> **Records to use**
:::
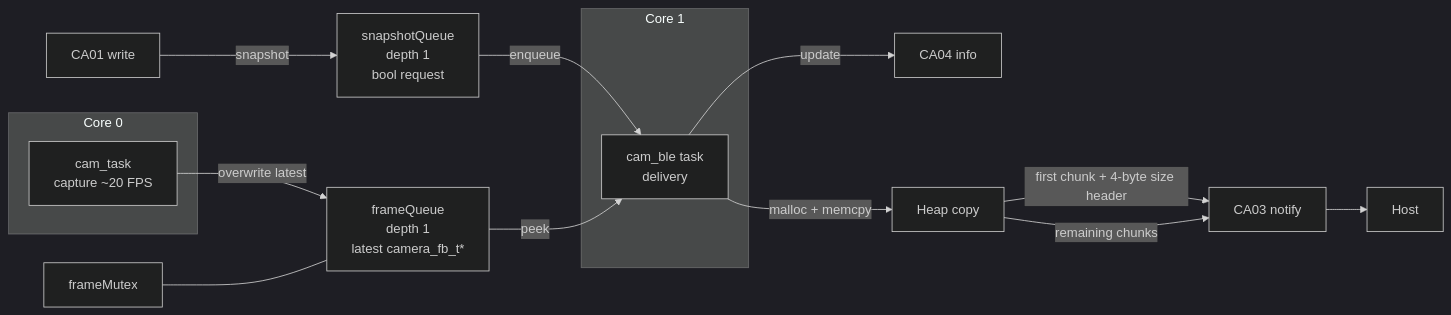
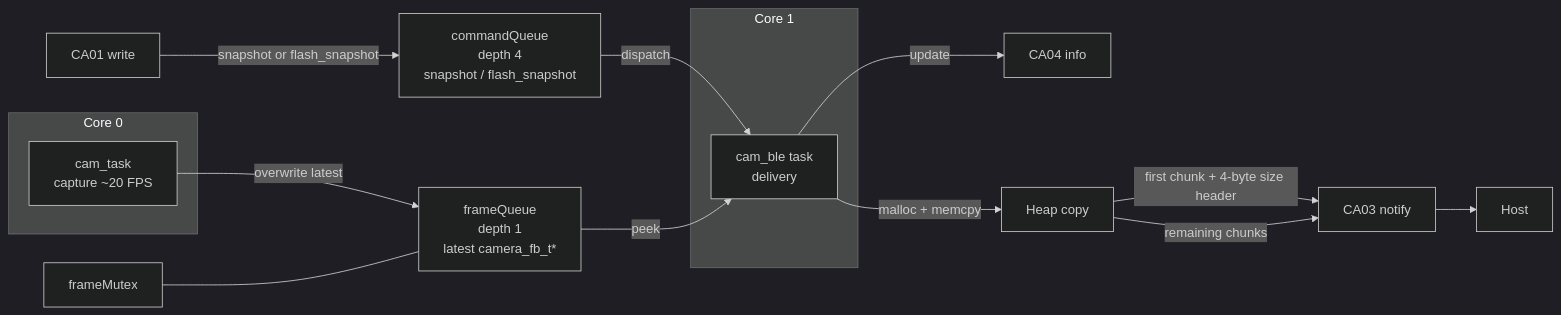
Before and after one commit to myndfire/Robotics: the sixth of 10 diagrams in firmware/ARCHITECTURE.md, drawn with Mermaid (dark theme). The commit also changed other lines of this file and 36 other files, not shown here.

````diff
--- a/firmware/ARCHITECTURE.md
+++ b/firmware/ARCHITECTURE.md
@@ -373,30 +376,30 @@
 ```mermaid
 flowchart LR
     subgraph Core0["Core 0"]
         CT["cam_task<br/>capture ~20 FPS"]
     end
 
     subgraph Core1["Core 1"]
         BT["cam_ble task<br/>delivery"]
     end
 
     FQ["frameQueue<br/>depth 1<br/>latest camera_fb_t*"]
-    SQ["snapshotQueue<br/>depth 1<br/>bool request"]
+    SQ["commandQueue<br/>depth 4<br/>snapshot / flash_snapshot"]
     MUT["frameMutex"]
     HOST["Host"]
     CA01["CA01 write"]
     CA03["CA03 notify"]
     CA04["CA04 info"]
     HEAP["Heap copy"]
 
-    CA01 -->|"snapshot"| SQ
-    SQ -->|"enqueue"| BT
+    CA01 -->|"snapshot or flash_snapshot"| SQ
+    SQ -->|"dispatch"| BT
     CT -->|"overwrite latest"| FQ
     MUT --- FQ
     FQ -->|"peek"| BT
     BT -->|"malloc + memcpy"| HEAP
     HEAP -->|"first chunk + 4-byte size header"| CA03
     HEAP -->|"remaining chunks"| CA03
     CA03 --> HOST
     BT -->|"update"| CA04
 ```
````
:::
Each record above must be retyped exactly. Omit the pictures.

> **Written solution**
Before and after one commit to myndfire/Robotics: the sixth of 10 diagrams in firmware/ARCHITECTURE.md, drawn with Mermaid (dark theme). The commit also changed other lines of this file and 36 other files, not shown here.

````diff
--- a/firmware/ARCHITECTURE.md
+++ b/firmware/ARCHITECTURE.md
@@ -373,30 +376,30 @@
 ```mermaid
 flowchart LR
     subgraph Core0["Core 0"]
         CT["cam_task<br/>capture ~20 FPS"]
     end
 
     subgraph Core1["Core 1"]
         BT["cam_ble task<br/>delivery"]
     end
 
     FQ["frameQueue<br/>depth 1<br/>latest camera_fb_t*"]
-    SQ["snapshotQueue<br/>depth 1<br/>bool request"]
+    SQ["commandQueue<br/>depth 4<br/>snapshot / flash_snapshot"]
     MUT["frameMutex"]
     HOST["Host"]
     CA01["CA01 write"]
     CA03["CA03 notify"]
     CA04["CA04 info"]
     HEAP["Heap copy"]
 
-    CA01 -->|"snapshot"| SQ
-    SQ -->|"enqueue"| BT
+    CA01 -->|"snapshot or flash_snapshot"| SQ
+    SQ -->|"dispatch"| BT
     CT -->|"overwrite latest"| FQ
     MUT --- FQ
     FQ -->|"peek"| BT
     BT -->|"malloc + memcpy"| HEAP
     HEAP -->|"first chunk + 4-byte size header"| CA03
     HEAP -->|"remaining chunks"| CA03
     CA03 --> HOST
     BT -->|"update"| CA04
 ```
````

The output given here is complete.